Doug Stephen, the president of Wow Hospitality Concepts — which owns and manages Prairie's Edge restaurant — said he hasn't been told how long Kildonan Park will be closed for.

"My real issue is the fact that they've closed this park without any particular concern for us and our business," he told CBC News.

Starting Wednesday, Prairie's Edge is holding a pop-up restaurant on the Esplanade Riel in the Mon Ami Louis space.

But that's a stop-gap measure, he said. Most people don't want to walk across a bridge in cold, windy weather to dine in the seasonal space.

Work continues to clean up after thousands of Winnipeg trees were damaged in a snowstorm earlier this month. (Trevor Brine/CBC)

The pop-up is open Oct. 23-25, the 27th, and Oct. 30-Nov. 3. It will offer limited menu items during varying hours from Wednesday to Sunday.

After the two weeks, Stephen said Wow Hospitality will reassess the situation.

"If this is a prolonged closure, the challenge for me is do we just shutter the restaurant," he said.

"It isn't worth our while to continue to lose money while we wait for the city to decide when they're going to look after that problem."

Stephen told CBC News Prairie's Edge employs 25 people.

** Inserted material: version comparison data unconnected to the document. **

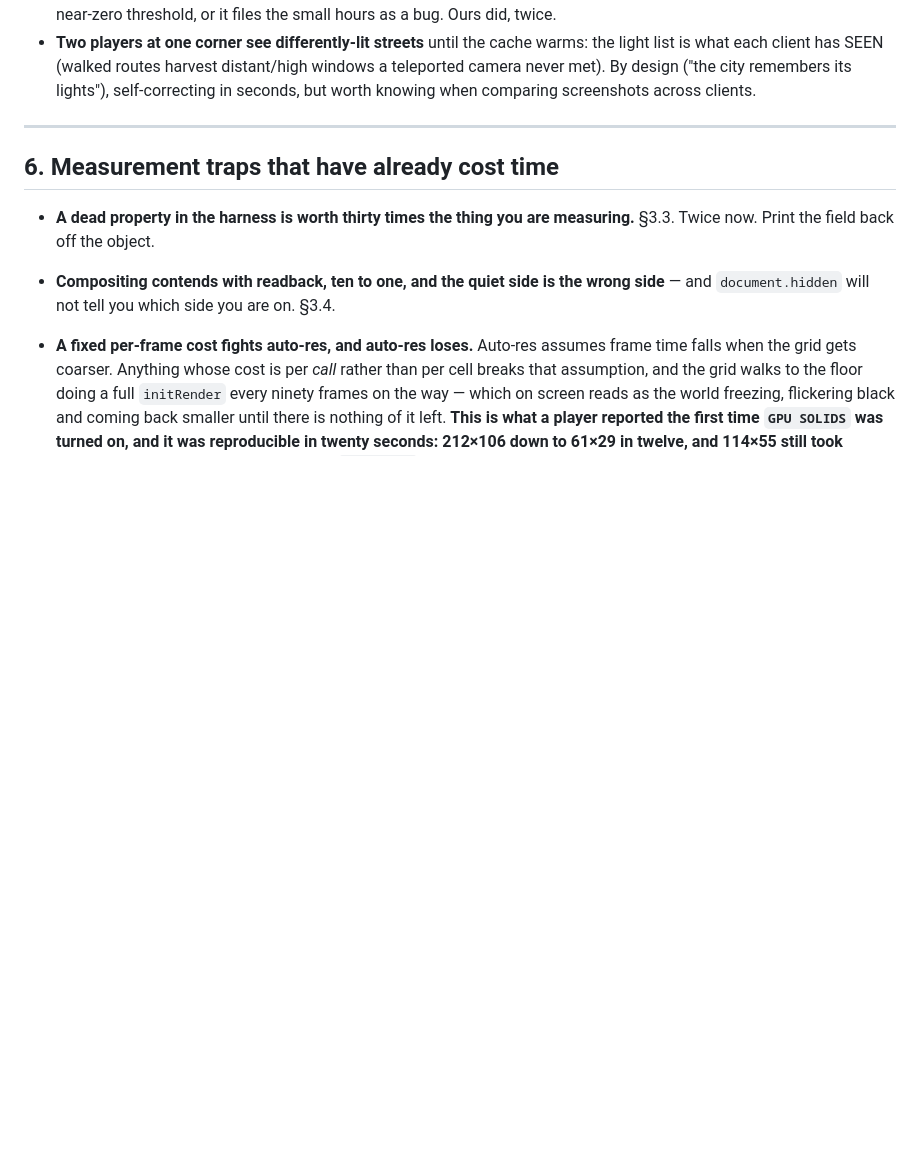
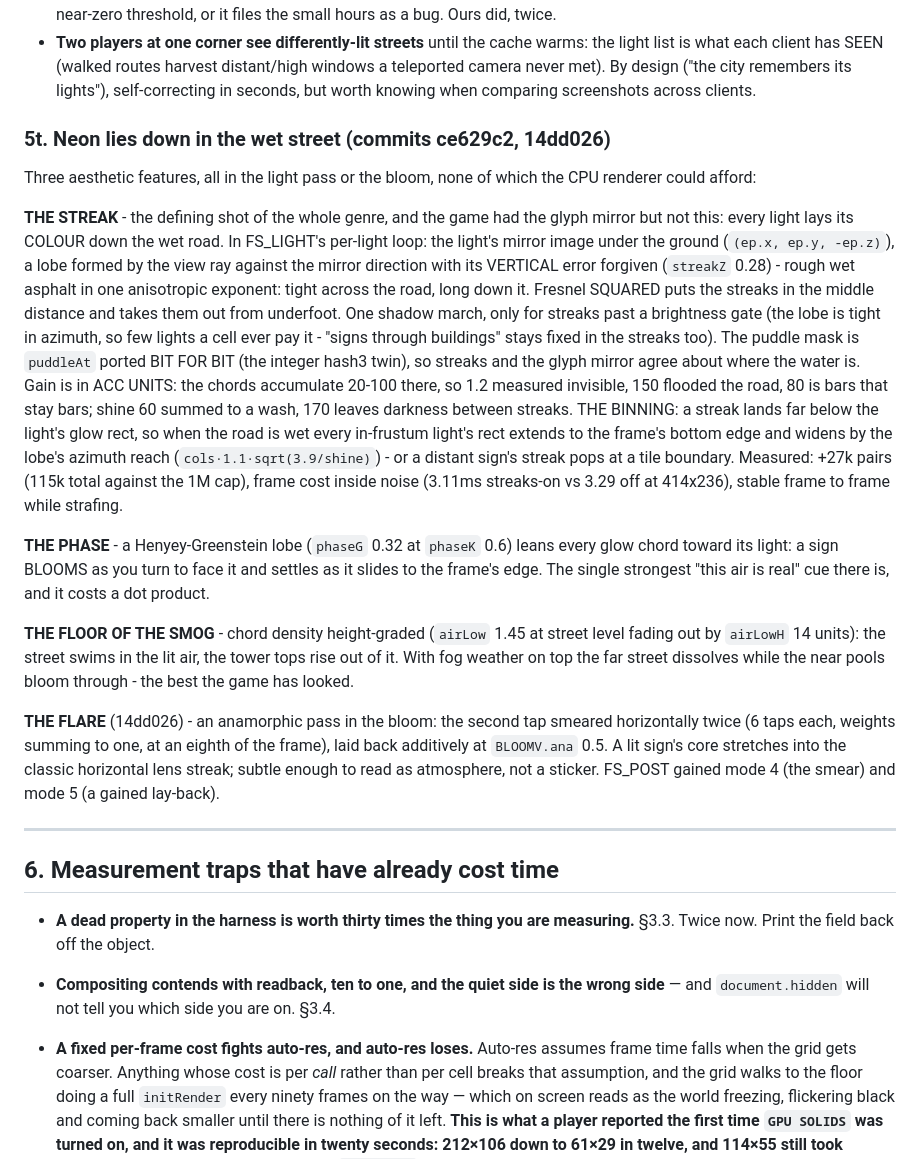
Before and after one commit to nukacolafamine-star/ascii-city, a Markdown page: docs/GPU-PORT-HANDOFF.md, the part around the change. GitHub-like rendering; blank space fills up the shorter version.

Commit message:
The handoff learns what the streets look like now
Section 5t: the streak term and its acc-unit sizing rule, the binning
extension, the phase lobe, the height-graded smog, and the anamorphic
flare.

Co-Authored-By: Claude Fable 5 <noreply@anthropic.com>

```diff
--- a/docs/GPU-PORT-HANDOFF.md
+++ b/docs/GPU-PORT-HANDOFF.md
@@ -1742,6 +1742,52 @@ region stats, an in-window A/B, a driver pause for clean screenshots).
   routes harvest distant/high windows a teleported camera never met).
   By design ("the city remembers its lights"), self-correcting in
   seconds, but worth knowing when comparing screenshots across clients.
+
+### 5t. Neon lies down in the wet street (commits ce629c2, 14dd026)
+
+Three aesthetic features, all in the light pass or the bloom, none of
+which the CPU renderer could afford:
+
+**THE STREAK** - the defining shot of the whole genre, and the game had
+the glyph mirror but not this: every light lays its COLOUR down the wet
+road. In FS_LIGHT's per-light loop: the light's mirror image under the
+ground (`(ep.x, ep.y, -ep.z)`), a lobe formed by the view ray against
+the mirror direction with its VERTICAL error forgiven (`streakZ` 0.28) -
+rough wet asphalt in one anisotropic exponent: tight across the road,
+long down it. Fresnel SQUARED puts the streaks in the middle distance
+and takes them out from underfoot. One shadow march, only for streaks
+past a brightness gate (the lobe is tight in azimuth, so few lights a
+cell ever pay it - "signs through buildings" stays fixed in the streaks
+too). The puddle mask is `puddleAt` ported BIT FOR BIT (the integer
+hash3 twin), so streaks and the glyph mirror agree about where the
+water is. Gain is in ACC UNITS: the chords accumulate 20-100 there, so
+1.2 measured invisible, 150 flooded the road, 80 is bars that stay
+bars; shine 60 summed to a wash, 170 leaves darkness between streaks.
+THE BINNING: a streak lands far below the light's glow rect, so when
+the road is wet every in-frustum light's rect extends to the frame's
+bottom edge and widens by the lobe's azimuth reach
+(`cols·1.1·sqrt(3.9/shine)`) - or a distant sign's streak pops at a
+tile boundary. Measured: +27k pairs (115k total against the 1M cap),
+frame cost inside noise (3.11ms streaks-on vs 3.29 off at 414x236),
+stable frame to frame while strafing.
+
+**THE PHASE** - a Henyey-Greenstein lobe (`phaseG` 0.32 at `phaseK`
+0.6) leans every glow chord toward its light: a sign BLOOMS as you turn
+to face it and settles as it slides to the frame's edge. The single
+strongest "this air is real" cue there is, and it costs a dot product.
+
+**THE FLOOR OF THE SMOG** - chord density height-graded (`airLow` 1.45
+at street level fading out by `airLowH` 14 units): the street swims in
+the lit air, the tower tops rise out of it. With fog weather on top the
+far street dissolves while the near pools bloom through - the best the
+game has looked.
+
+**THE FLARE** (14dd026) - an anamorphic pass in the bloom: the second
+tap smeared horizontally twice (6 taps each, weights summing to one, at
+an eighth of the frame), laid back additively at `BLOOMV.ana` 0.5. A
+lit sign's core stretches into the classic horizontal lens streak;
+subtle enough to read as atmosphere, not a sticker. FS_POST gained mode
+4 (the smear) and mode 5 (a gained lay-back).
 
 ---
 
```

If the restaurant closes, those employees will hopefully find work at the other restaurants Wow Hospitality manages.

Storm cleanup

The City of Winnipeg said more than 30,000 city-owned trees were damaged in the snowstorm. The situation was so dire that the city declared a state of emergency.

In terms of cleanup, parks rank low on the city's priority list. That doesn't bode well for Stephen.

He said the city crews surveyed the damage to the park and told him there are about a dozen branches that need to be dealt with and a transmission line that's down.

Stephen asked if they could barricade most roads through the park but keep the road to the restaurant open, but was told that's impossible.

In addition to Kildonan Park, Crescent Drive Park, St. Vital Park and King's Park are also closed and expected to remain that way for a number of weeks.

"As we work to recover from the recent storm, the City's first priority is – and will continue to be – public safety," the city said in a statement. 

"When crews attended to inspect regional parks late last week, the four now-closed parks were deemed unsafe due to the potential for falling trees and branches. We do not have a timeline for reopening the parks."

The city wouldn't comment on the restaurant specifically.